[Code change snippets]
--- START ---

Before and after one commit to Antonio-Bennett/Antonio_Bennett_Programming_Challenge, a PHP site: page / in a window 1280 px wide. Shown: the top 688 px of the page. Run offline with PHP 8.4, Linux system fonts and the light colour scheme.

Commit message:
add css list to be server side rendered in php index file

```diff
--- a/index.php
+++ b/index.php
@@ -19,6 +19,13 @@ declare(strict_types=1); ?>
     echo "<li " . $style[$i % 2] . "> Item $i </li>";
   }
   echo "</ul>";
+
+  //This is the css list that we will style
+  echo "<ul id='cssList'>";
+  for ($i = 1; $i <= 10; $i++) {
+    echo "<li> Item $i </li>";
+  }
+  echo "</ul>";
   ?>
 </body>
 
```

--- END ---
--- START ---

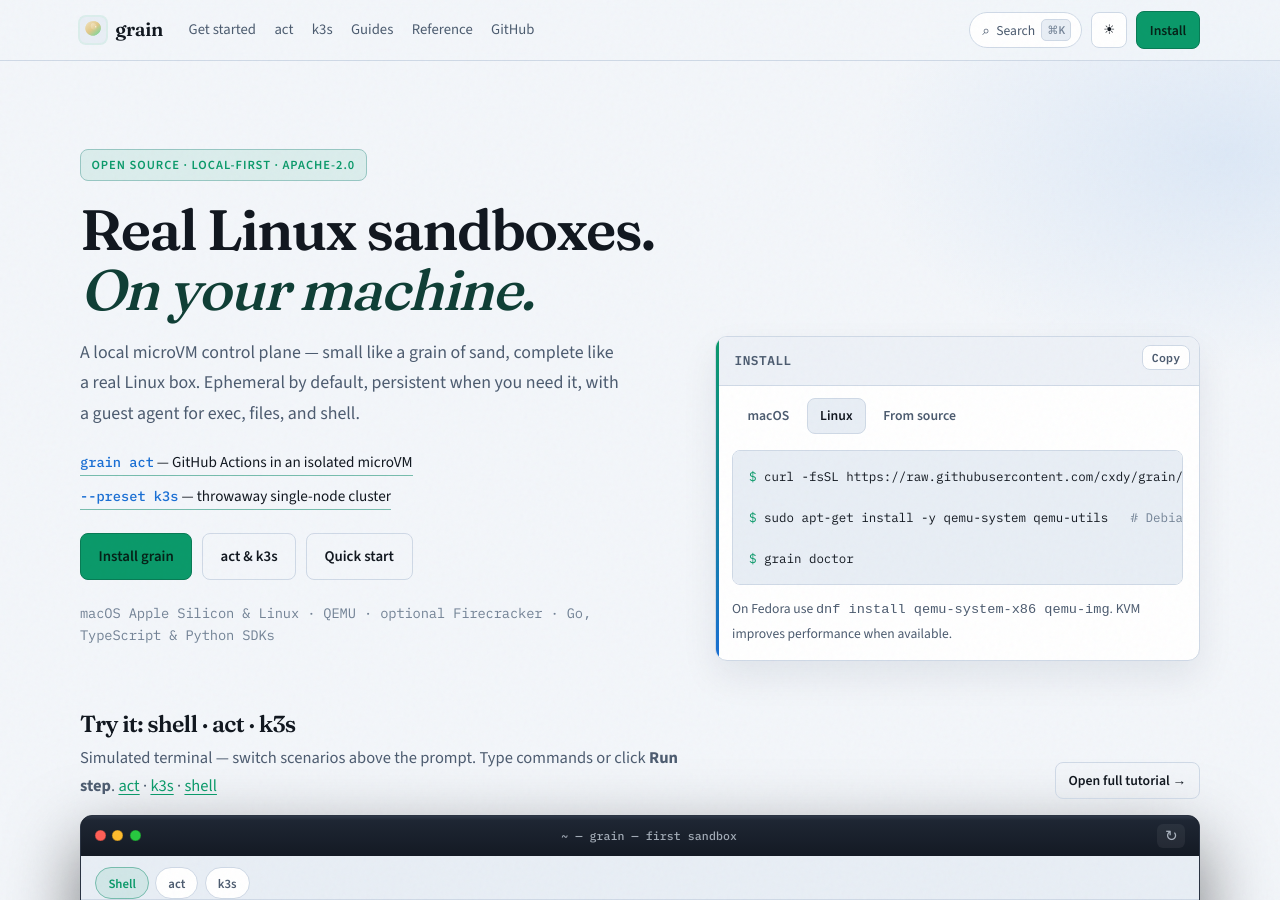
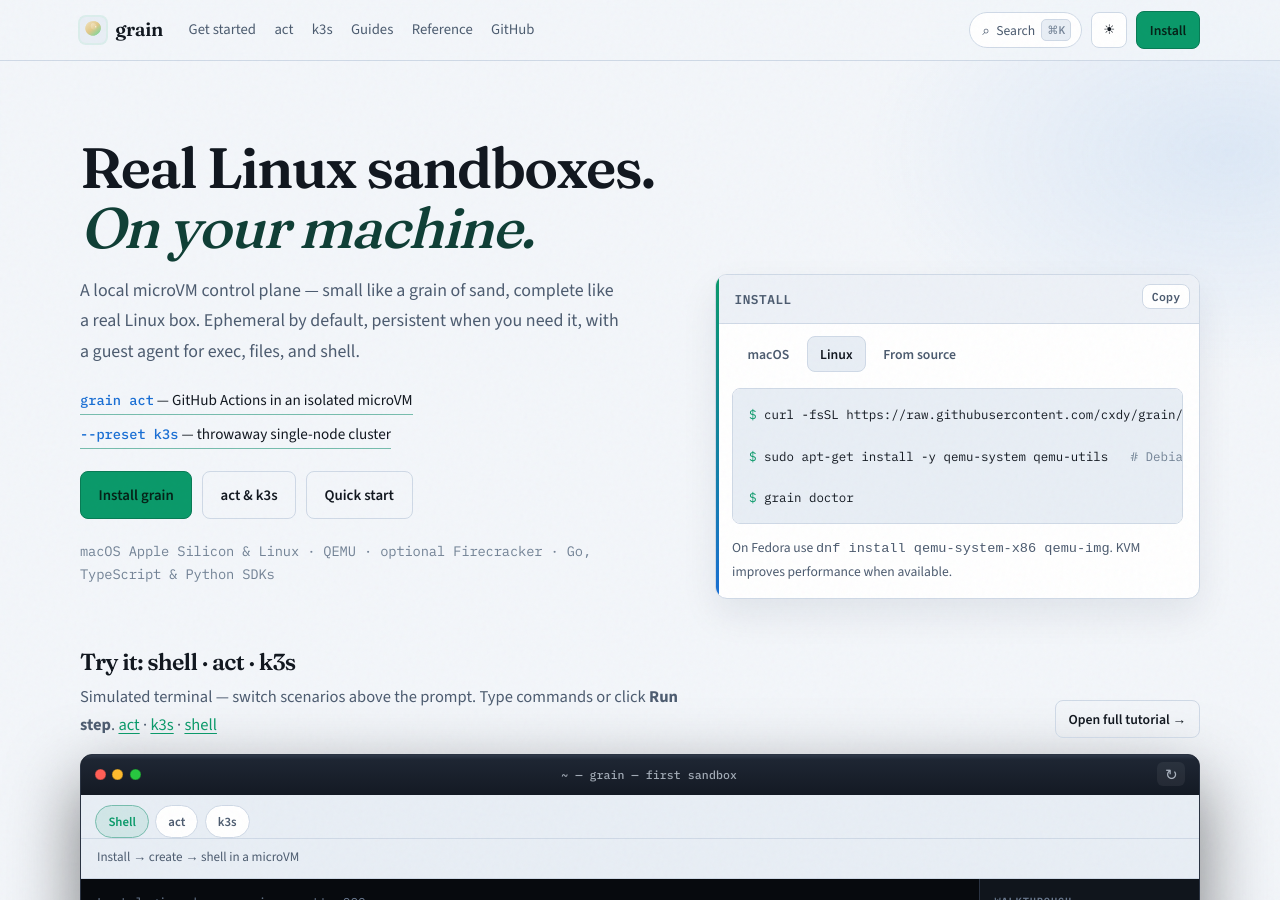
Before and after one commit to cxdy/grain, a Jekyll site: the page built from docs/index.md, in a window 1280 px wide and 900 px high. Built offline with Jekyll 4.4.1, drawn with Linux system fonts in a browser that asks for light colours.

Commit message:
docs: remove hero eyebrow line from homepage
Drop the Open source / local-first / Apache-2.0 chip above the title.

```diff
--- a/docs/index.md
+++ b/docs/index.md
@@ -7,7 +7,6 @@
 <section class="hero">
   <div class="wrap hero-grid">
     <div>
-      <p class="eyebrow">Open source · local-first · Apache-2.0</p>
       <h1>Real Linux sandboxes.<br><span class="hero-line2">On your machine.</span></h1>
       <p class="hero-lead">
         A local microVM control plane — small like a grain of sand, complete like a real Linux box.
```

--- END ---
--- START ---

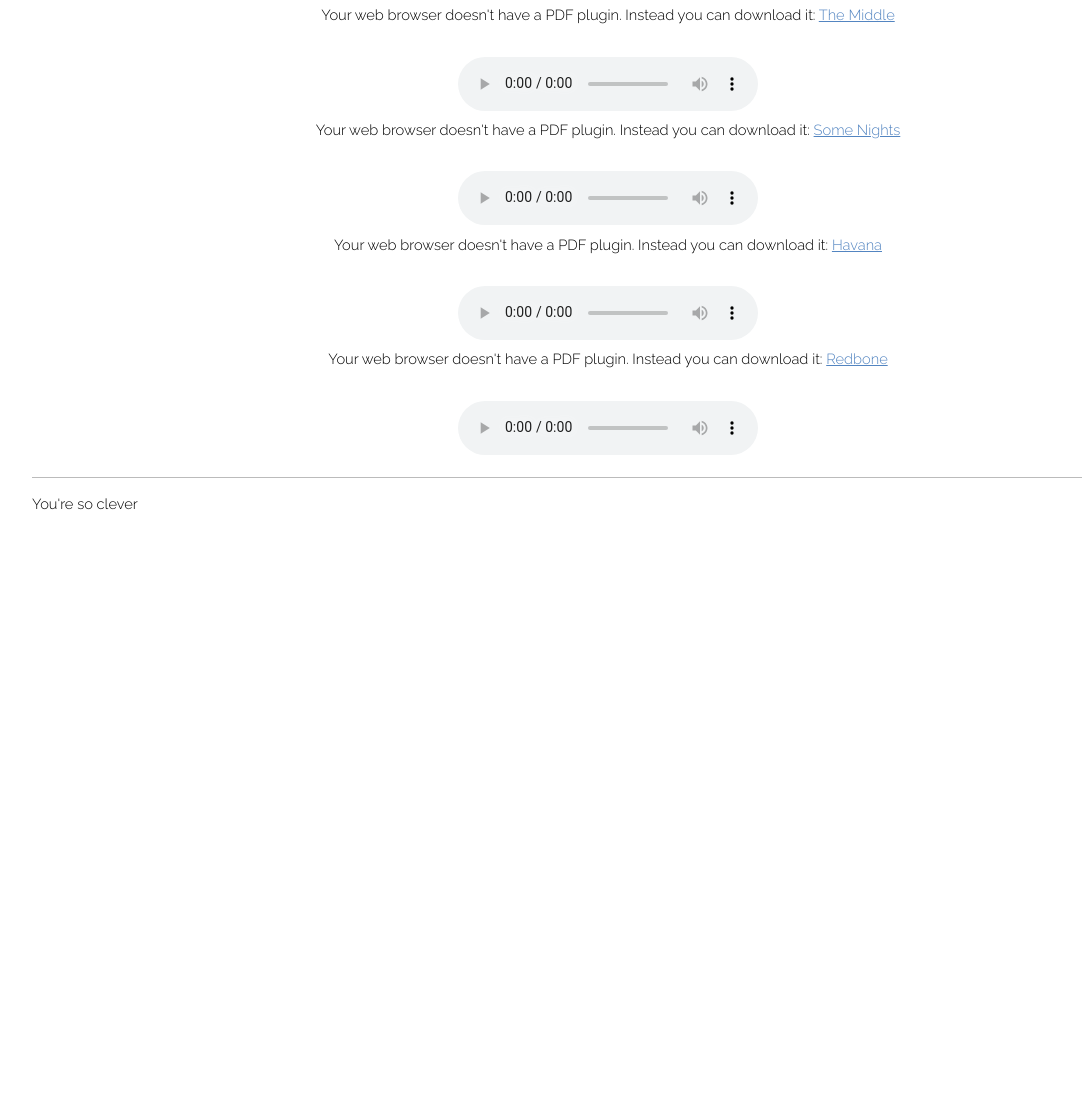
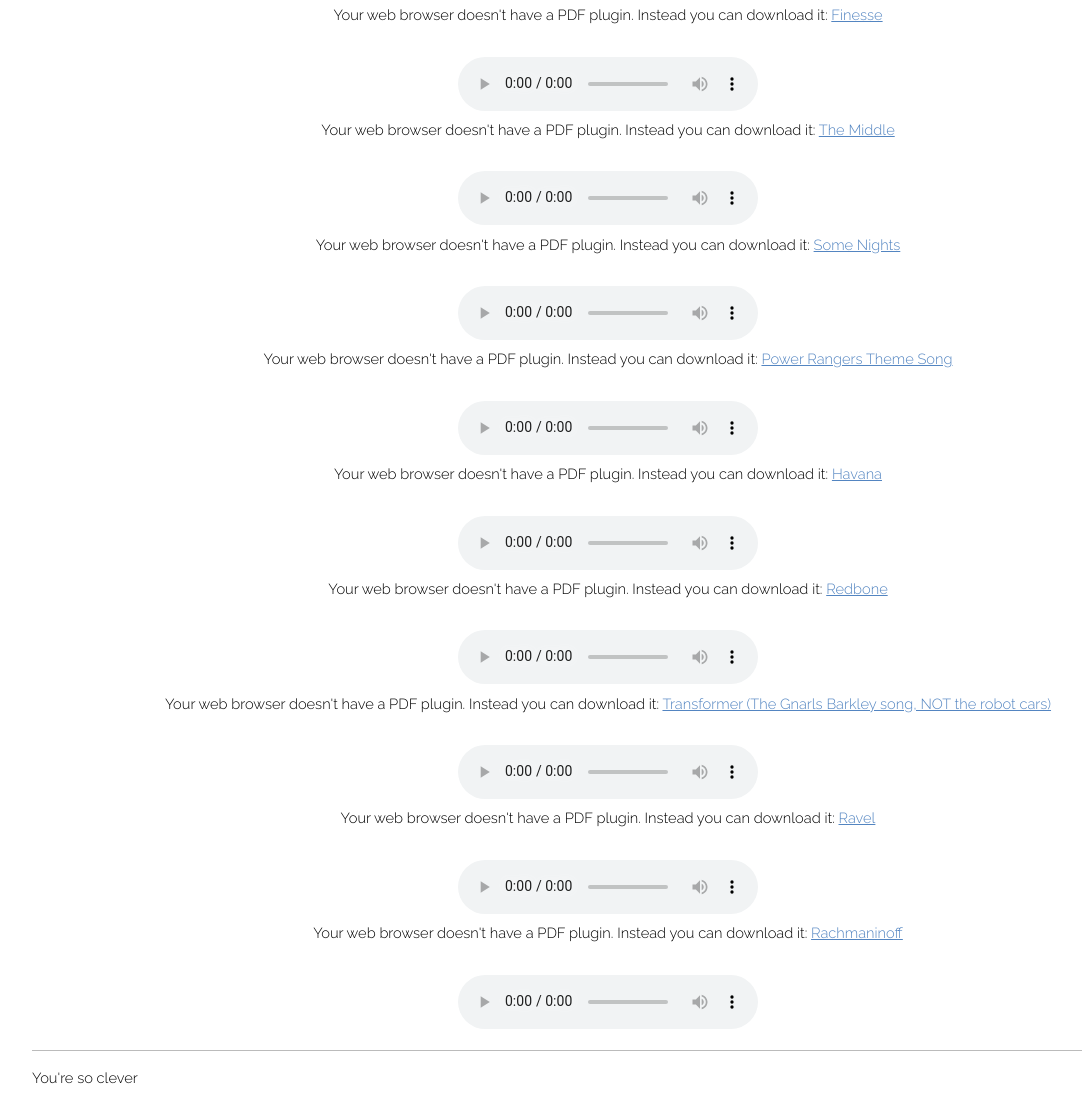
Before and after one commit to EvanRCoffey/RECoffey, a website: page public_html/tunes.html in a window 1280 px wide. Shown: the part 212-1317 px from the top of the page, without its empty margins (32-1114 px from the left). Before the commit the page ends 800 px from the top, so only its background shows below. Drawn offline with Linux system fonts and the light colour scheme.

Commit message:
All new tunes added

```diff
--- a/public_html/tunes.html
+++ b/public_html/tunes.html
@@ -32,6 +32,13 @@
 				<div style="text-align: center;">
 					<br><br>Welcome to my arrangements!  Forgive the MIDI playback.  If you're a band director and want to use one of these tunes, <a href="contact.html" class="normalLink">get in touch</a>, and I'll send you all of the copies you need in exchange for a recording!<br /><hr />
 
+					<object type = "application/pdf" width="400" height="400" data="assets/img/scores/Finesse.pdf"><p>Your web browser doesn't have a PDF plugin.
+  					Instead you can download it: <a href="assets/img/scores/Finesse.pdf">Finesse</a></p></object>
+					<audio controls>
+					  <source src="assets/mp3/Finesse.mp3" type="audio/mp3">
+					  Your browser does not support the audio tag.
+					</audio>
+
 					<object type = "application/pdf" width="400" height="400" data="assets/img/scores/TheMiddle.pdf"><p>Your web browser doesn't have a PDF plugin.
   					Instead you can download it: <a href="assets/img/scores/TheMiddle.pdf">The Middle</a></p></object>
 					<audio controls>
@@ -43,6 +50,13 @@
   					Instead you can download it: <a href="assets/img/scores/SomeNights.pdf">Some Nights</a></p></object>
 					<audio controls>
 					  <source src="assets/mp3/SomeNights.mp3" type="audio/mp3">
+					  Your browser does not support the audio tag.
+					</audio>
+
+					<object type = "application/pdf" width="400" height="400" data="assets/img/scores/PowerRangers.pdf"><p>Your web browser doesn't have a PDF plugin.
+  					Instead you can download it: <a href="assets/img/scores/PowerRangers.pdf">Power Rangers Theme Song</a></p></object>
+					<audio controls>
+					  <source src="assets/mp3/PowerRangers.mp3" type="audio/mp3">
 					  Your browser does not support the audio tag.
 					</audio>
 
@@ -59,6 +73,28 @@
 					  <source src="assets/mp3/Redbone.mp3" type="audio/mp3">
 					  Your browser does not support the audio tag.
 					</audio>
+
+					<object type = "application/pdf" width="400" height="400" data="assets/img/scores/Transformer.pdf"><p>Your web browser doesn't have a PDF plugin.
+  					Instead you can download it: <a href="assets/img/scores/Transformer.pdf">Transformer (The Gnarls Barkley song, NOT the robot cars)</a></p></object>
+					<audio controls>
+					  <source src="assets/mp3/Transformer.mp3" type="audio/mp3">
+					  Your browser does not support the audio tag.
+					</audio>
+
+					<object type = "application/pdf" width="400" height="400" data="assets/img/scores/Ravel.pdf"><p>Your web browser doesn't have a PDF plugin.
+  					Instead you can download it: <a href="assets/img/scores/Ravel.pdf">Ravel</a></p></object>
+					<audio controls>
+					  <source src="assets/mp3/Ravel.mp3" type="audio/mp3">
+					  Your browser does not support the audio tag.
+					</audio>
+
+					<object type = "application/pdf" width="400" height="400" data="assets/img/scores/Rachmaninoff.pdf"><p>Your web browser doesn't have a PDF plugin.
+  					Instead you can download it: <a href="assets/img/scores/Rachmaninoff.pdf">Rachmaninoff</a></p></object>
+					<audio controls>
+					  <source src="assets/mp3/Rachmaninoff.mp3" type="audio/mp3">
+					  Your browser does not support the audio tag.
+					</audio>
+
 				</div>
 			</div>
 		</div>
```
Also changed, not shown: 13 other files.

--- END ---

> **GOAL OF THE EXERCISE**
Only the lines above that hold "docs" are wanted. Show every one of them.

> **PROBLEM SOLUTION**
Before and after one commit to cxdy/grain, a Jekyll site: the page built from docs/index.md, in a window 1280 px wide and 900 px high. Built offline with Jekyll 4.4.1, drawn with Linux system fonts in a browser that asks for light colours.
docs: remove hero eyebrow line from homepage
--- a/docs/index.md
+++ b/docs/index.md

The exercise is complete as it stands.